[[ EXERCISE INPUT, beginning ]]

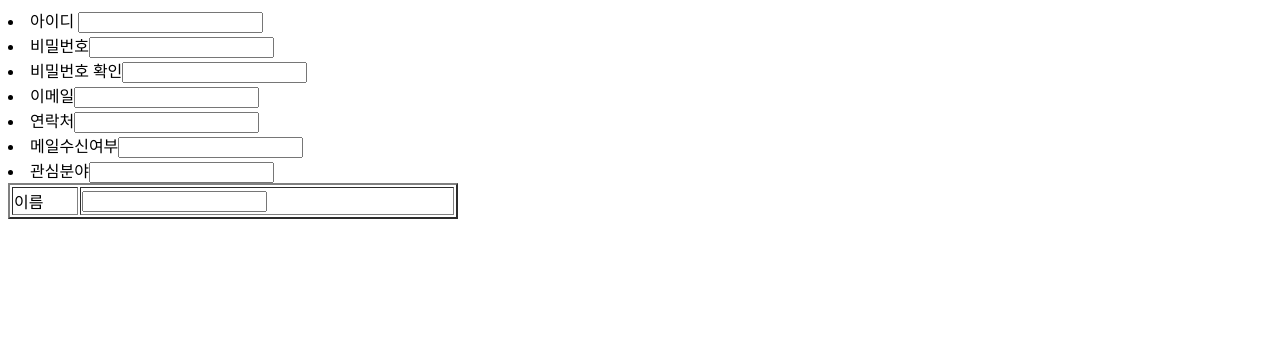
Repository: Cheol-Cheol/KOSA
Page: Kcc_web/Html/WebContent/mission/3.html
An editor plug-in stored every save of this project. The page is shown before and after the next save, followed by the edit.
The browser window is 1280 px wide. The pictures show the whole page.

Above is the page before, as saved 2024-07-08 06:20:07.

### Kcc_web/Html/WebContent/mission/3.html
<!DOCTYPE html>
<html>
<head>
<meta charset="UTF-8">
<title>Insert title here</title>
</head>
<body>
	<form action="#">
		<table width="450" border="2">
			<td>이름</td>
			<td><input type="text" /></td>
			<li><label for="">아이디 <input type="text" /></label></li>
			<li><label for="">비밀번호<input type="text" /></label></li>
			<li><label for="">비밀번호 확인<input type="text" /></label></li>
			<li><label for="">이메일<input type="text" /></label></li>
			<li><label for="">연락처<input type="text" /></label></li>
			<li><label for="">메일수신여부<input type="text" /></label></li>
			<li><label for="">관심분야<input type="text" /></label></li>
		</table>
	</form>
</body>
</html>

After the next save:
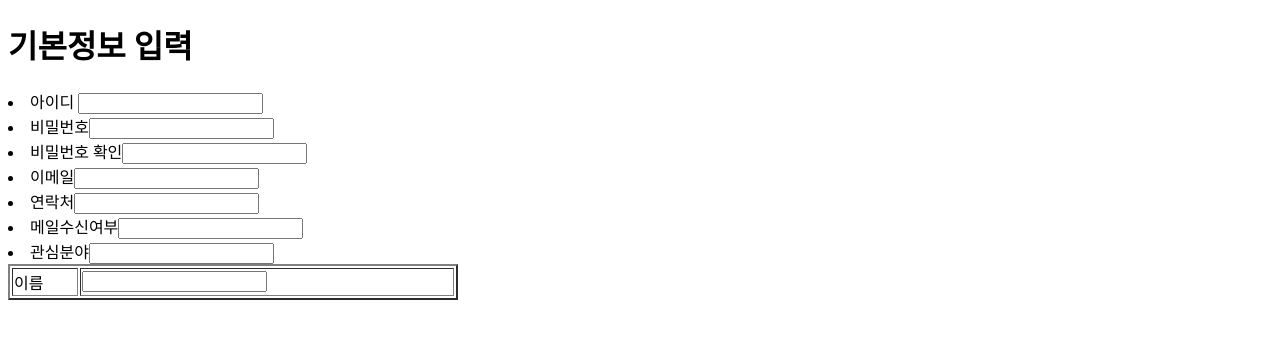
Saved 23 s later.
--- a/Kcc_web/Html/WebContent/mission/3.html
+++ b/Kcc_web/Html/WebContent/mission/3.html
@@ -5,6 +5,7 @@
 <title>Insert title here</title>
 </head>
 <body>
+	<h1>기본정보 입력</h1>
 	<form action="#">
 		<table width="450" border="2">
 			<td>이름</td>
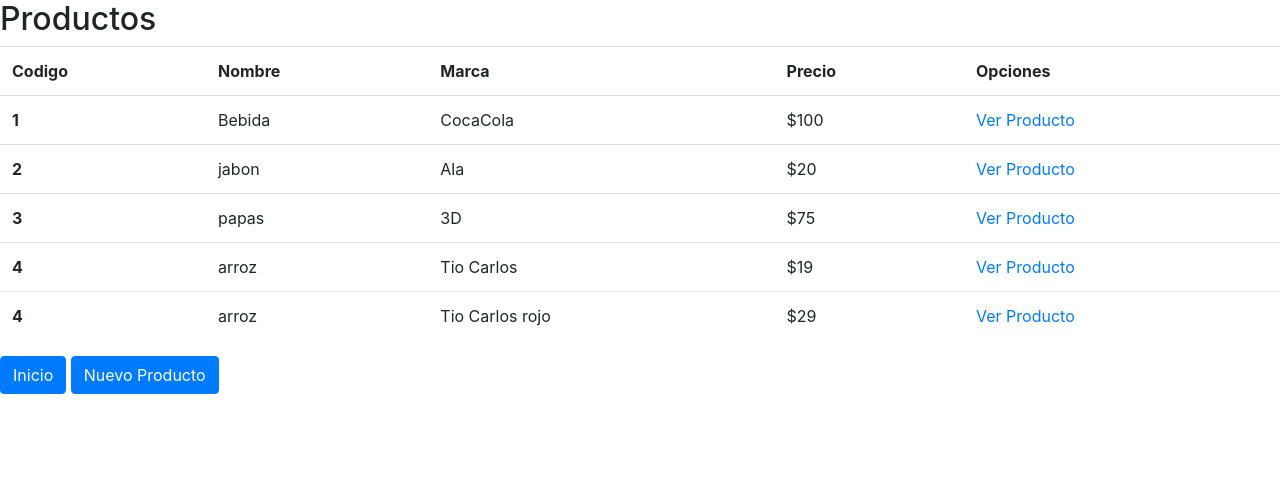
Repository: Alemartinez97/New-Repository
Page: programacion-3/tp4/producto.html
An editor plug-in stored every save of this project. The page is shown before and after the next save, followed by the edit.
The browser window is 1280 px wide. The pictures show the whole page.

Above is the page before, as saved 2020-06-11 15:00:55.

After the next save:
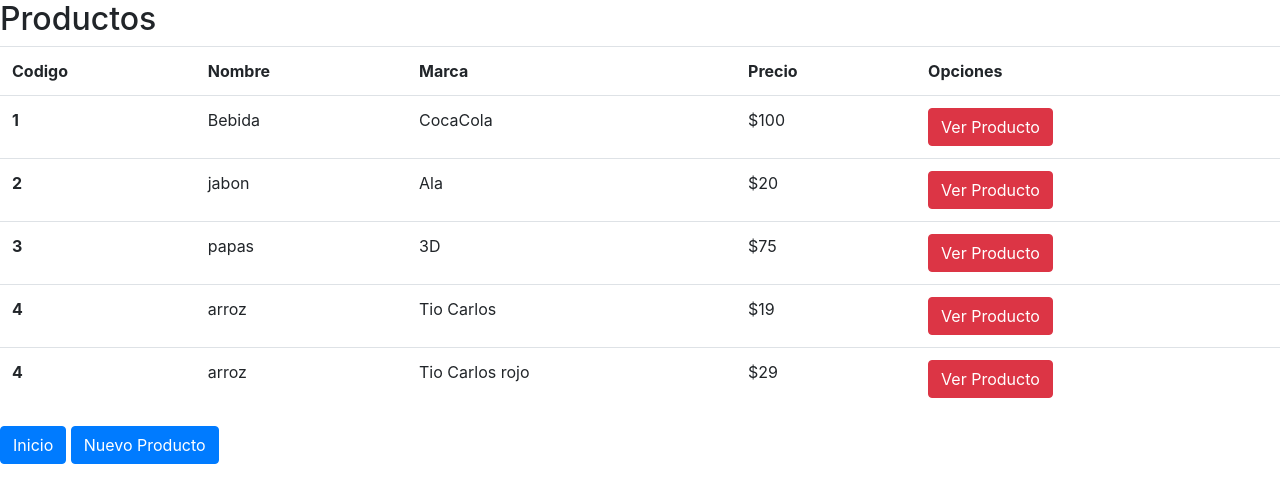
Saved 31 s later.
--- a/programacion-3/tp4/producto.html
+++ b/programacion-3/tp4/producto.html
@@ -22,35 +22,35 @@
             <td>Bebida</td>
             <td>CocaCola</td>
             <td>$100</td>
-            <td><a href="verProducto.html">Ver Producto</a></td>
+            <td><a href="verProducto.html" class="btn btn-danger">Ver Producto</a></td>
           </tr>
           <tr>
             <th>2</th>
             <td>jabon</td>
             <td>Ala</td>
             <td>$20</td>
-            <td><a href="verProducto.html">Ver Producto</a></td>
+            <td><a href="verProducto.html" class="btn btn-danger">Ver Producto</a></td>
           </tr>
           <tr>
             <th>3</th>
             <td>papas</td>
             <td>3D</td>
             <td>$75</td>
-            <td><a href="verProducto.html">Ver Producto</a></td>
+            <td><a href="verProducto.html" class="btn btn-danger">Ver Producto</a></td>
           </tr>
           <tr>
             <th>4</th>
             <td>arroz</td>
             <td>Tio Carlos</td>
             <td>$19</td>
-            <td><a href="verProducto.html">Ver Producto</a></td>
+            <td><a href="verProducto.html" class="btn btn-danger">Ver Producto</a></td>
           </tr>
           <tr>
             <th>4</th>
             <td>arroz</td>
             <td>Tio Carlos rojo</td>
             <td>$29</td>
-            <td><a href="verProducto.html">Ver Producto</a></td>
+            <td><a href="verProducto.html" class="btn btn-danger">Ver Producto</a></td>
           </tr>
         </tbody>
       </table>
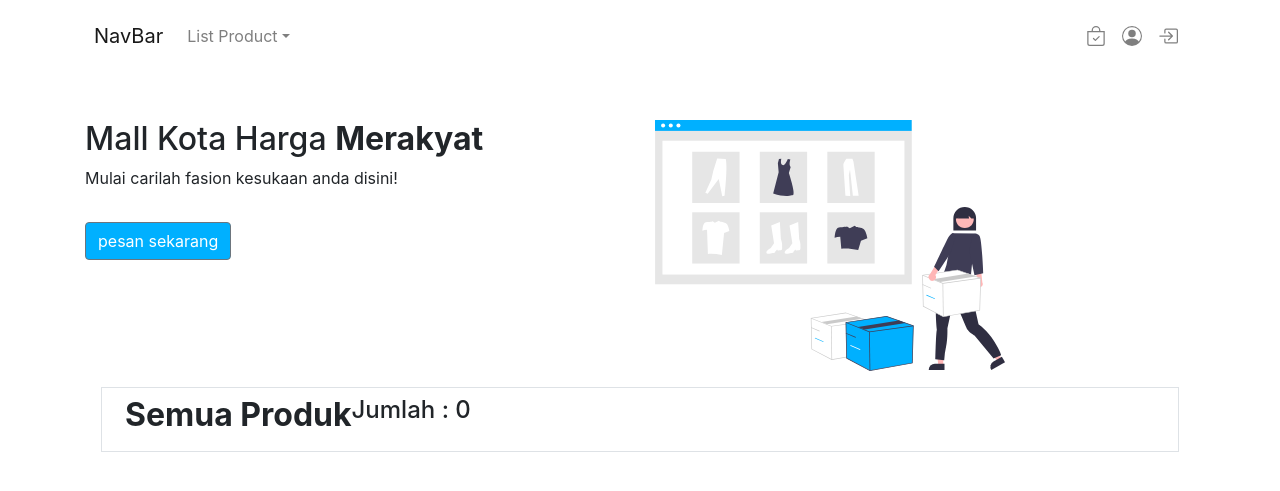
Repository: AHSANS354/ecommerce-catalog
Page: /
The author's editor kept a copy of each file at every save. The page is drawn from the files as they stood at one save, then again after the next save.
The browser window is 1280 px wide. The pictures show the whole page.
The page's requests for data from a server got no answer. The project was rebuilt for these pictures with package versions that can differ from the ones it lists, and the page was loaded fresh each time. No one was signed in, and anything a server would have sent is missing. Also part of the build but not shown: vue.config.js, src/components/CardProduct.vue.

Above is the page before, as saved 2023-03-01 22:41:27.

After the next save:
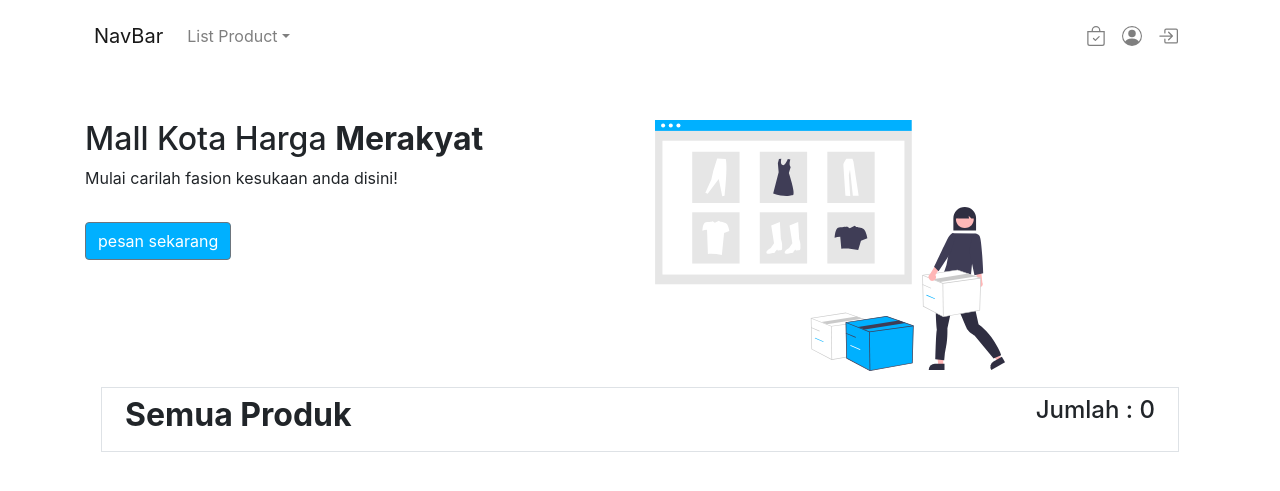
Saved 11 s later.
--- a/src/views/HomeView.vue
+++ b/src/views/HomeView.vue
@@ -19,7 +19,7 @@
       </div>
 
       <div class="row border m-3 p-2">
-        <div class="col d-flex">
+        <div class="col d-flex justify-content-between">
           <h2><strong>Semua Produk</strong></h2>
           <h4>
             Jumlah :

[[ EXERCISE INPUT, end ]]

ABOUT THIS EXERCISE >>
Write out the whole of the data exactly; the pictures stay out.

ANSWER SPACE >>
Repository: Cheol-Cheol/KOSA
Page: Kcc_web/Html/WebContent/mission/3.html
An editor plug-in stored every save of this project. The page is shown before and after the next save, followed by the edit.
The browser window is 1280 px wide. The pictures show the whole page.

Above is the page before, as saved 2024-07-08 06:20:07.

### Kcc_web/Html/WebContent/mission/3.html
<!DOCTYPE html>
<html>
<head>
<meta charset="UTF-8">
<title>Insert title here</title>
</head>
<body>
	<form action="#">
		<table width="450" border="2">
			<td>이름</td>
			<td><input type="text" /></td>
			<li><label for="">아이디 <input type="text" /></label></li>
			<li><label for="">비밀번호<input type="text" /></label></li>
			<li><label for="">비밀번호 확인<input type="text" /></label></li>
			<li><label for="">이메일<input type="text" /></label></li>
			<li><label for="">연락처<input type="text" /></label></li>
			<li><label for="">메일수신여부<input type="text" /></label></li>
			<li><label for="">관심분야<input type="text" /></label></li>
		</table>
	</form>
</body>
</html>

After the next save:
Saved 23 s later.
--- a/Kcc_web/Html/WebContent/mission/3.html
+++ b/Kcc_web/Html/WebContent/mission/3.html
@@ -5,6 +5,7 @@
 <title>Insert title here</title>
 </head>
 <body>
+	<h1>기본정보 입력</h1>
 	<form action="#">
 		<table width="450" border="2">
 			<td>이름</td>
Repository: Alemartinez97/New-Repository
Page: programacion-3/tp4/producto.html
An editor plug-in stored every save of this project. The page is shown before and after the next save, followed by the edit.
The browser window is 1280 px wide. The pictures show the whole page.

Above is the page before, as saved 2020-06-11 15:00:55.

After the next save:
Saved 31 s later.
--- a/programacion-3/tp4/producto.html
+++ b/programacion-3/tp4/producto.html
@@ -22,35 +22,35 @@
             <td>Bebida</td>
             <td>CocaCola</td>
             <td>$100</td>
-            <td><a href="verProducto.html">Ver Producto</a></td>
+            <td><a href="verProducto.html" class="btn btn-danger">Ver Producto</a></td>
           </tr>
           <tr>
             <th>2</th>
             <td>jabon</td>
             <td>Ala</td>
             <td>$20</td>
-            <td><a href="verProducto.html">Ver Producto</a></td>
+            <td><a href="verProducto.html" class="btn btn-danger">Ver Producto</a></td>
           </tr>
           <tr>
             <th>3</th>
             <td>papas</td>
             <td>3D</td>
             <td>$75</td>
-            <td><a href="verProducto.html">Ver Producto</a></td>
+            <td><a href="verProducto.html" class="btn btn-danger">Ver Producto</a></td>
           </tr>
           <tr>
             <th>4</th>
             <td>arroz</td>
             <td>Tio Carlos</td>
             <td>$19</td>
-            <td><a href="verProducto.html">Ver Producto</a></td>
+            <td><a href="verProducto.html" class="btn btn-danger">Ver Producto</a></td>
           </tr>
           <tr>
             <th>4</th>
             <td>arroz</td>
             <td>Tio Carlos rojo</td>
             <td>$29</td>
-            <td><a href="verProducto.html">Ver Producto</a></td>
+            <td><a href="verProducto.html" class="btn btn-danger">Ver Producto</a></td>
           </tr>
         </tbody>
       </table>
Repository: AHSANS354/ecommerce-catalog
Page: /
The author's editor kept a copy of each file at every save. The page is drawn from the files as they stood at one save, then again after the next save.
The browser window is 1280 px wide. The pictures show the whole page.
The page's requests for data from a server got no answer. The project was rebuilt for these pictures with package versions that can differ from the ones it lists, and the page was loaded fresh each time. No one was signed in, and anything a server would have sent is missing. Also part of the build but not shown: vue.config.js, src/components/CardProduct.vue.

Above is the page before, as saved 2023-03-01 22:41:27.

After the next save:
Saved 11 s later.
--- a/src/views/HomeView.vue
+++ b/src/views/HomeView.vue
@@ -19,7 +19,7 @@
       </div>
 
       <div class="row border m-3 p-2">
-        <div class="col d-flex">
+        <div class="col d-flex justify-content-between">
           <h2><strong>Semua Produk</strong></h2>
           <h4>
             Jumlah :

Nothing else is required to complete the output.